"When reading the temperature loggers that were enclosed in the cool boxes, doubts arose about the compliance with the cold chain requirements," the district of Lichtenfels in the north of Germany's largest state Bavaria said in a statement.
Medical staff found that the temperature in one vaccine transport cool box had risen to 15 deg C, a spokesman for Lichtenfels said, above the maximum of 8 deg C stipulated by the manufacturers. He added that his district had not received advice from BioNTech yet on how to proceed.
The regional government of Bavaria's Upper Franconia region, where several affected districts are based, said that BioNTech cleared the vaccines late on Sunday.
"BioNTech has confirmed the quality of the vaccine shots," a spokesman for Upper Franconia said. "The vaccination programme can start (in our region)."
BioNTech had earlier said in a statement that it was responsible for the shipment to the 25 German distribution centres, and that the federal states and local authorities were responsible for the shipment to the vaccination centres and the mobile vaccination teams.
"This is where the variations in temperature occurred. We are in contact with many authorities to provide advice.
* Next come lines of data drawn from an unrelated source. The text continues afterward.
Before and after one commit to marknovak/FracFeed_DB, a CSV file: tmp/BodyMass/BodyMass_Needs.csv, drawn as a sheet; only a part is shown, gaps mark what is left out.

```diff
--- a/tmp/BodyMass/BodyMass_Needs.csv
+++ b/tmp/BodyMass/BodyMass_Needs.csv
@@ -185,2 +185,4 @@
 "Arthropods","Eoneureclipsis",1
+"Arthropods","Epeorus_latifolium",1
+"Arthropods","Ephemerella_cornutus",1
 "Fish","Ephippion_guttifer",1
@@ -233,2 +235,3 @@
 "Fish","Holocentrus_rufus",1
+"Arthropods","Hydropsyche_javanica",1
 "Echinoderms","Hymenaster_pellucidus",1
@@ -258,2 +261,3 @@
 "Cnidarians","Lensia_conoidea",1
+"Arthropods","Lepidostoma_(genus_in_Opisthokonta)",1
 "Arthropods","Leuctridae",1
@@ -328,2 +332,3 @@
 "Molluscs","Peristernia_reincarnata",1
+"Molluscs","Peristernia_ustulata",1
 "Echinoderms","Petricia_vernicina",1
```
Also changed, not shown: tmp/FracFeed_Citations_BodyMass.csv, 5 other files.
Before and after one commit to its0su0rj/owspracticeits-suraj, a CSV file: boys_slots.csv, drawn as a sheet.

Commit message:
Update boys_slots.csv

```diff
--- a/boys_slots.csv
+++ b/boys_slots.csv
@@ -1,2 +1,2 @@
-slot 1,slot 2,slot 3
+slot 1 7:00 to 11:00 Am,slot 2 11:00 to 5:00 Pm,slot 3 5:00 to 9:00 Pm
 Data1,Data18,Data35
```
However, it is up to them how to proceed," a BioNTech spokesman said.
In a presentation this month, BioNTech had said that once removed from the freezer, the vaccine can be stored for up to five days at between 2 deg C and 8 deg C and up to two hours at temperatures up to 30 deg C, prior to use.
The vaccine, which uses new so-called mRNA technology, must be stored at ultra-low temperatures of about minus 70 deg C before being shipped to distribution centres in specially designed cool boxes filled with dry ice.
The European Union launched a mass Covid-19 vaccination drive on Sunday, with pensioners and medics lining up to get the first shots.
The delays in Germany highlight the challenge in rolling out the vaccine.
Pfizer postponed the delivery of its vaccine to eight European nations, including Spain, the Spanish Health Ministry said yesterday.
The Spanish branch of Pfizer informed Madrid on Sunday night of the delay in shipments to the eight nations due to a "problem in the loading and shipment process" at its plant in Belgium, the ministry said in a statement. It did not specify which European nations, aside from Spain, were affected.
Pfizer has informed the ministry that the problem "was already resolved" but the next delivery of vaccines "will be a few hours late" and arrive in Spain today, a day later than expected, the statement said.
Asked about the delay at an interview with Ser radio, Health Minister Salvador Illa said it was due to a problem "linked to the control of the temperature" of the shipments that was "apparently fixed".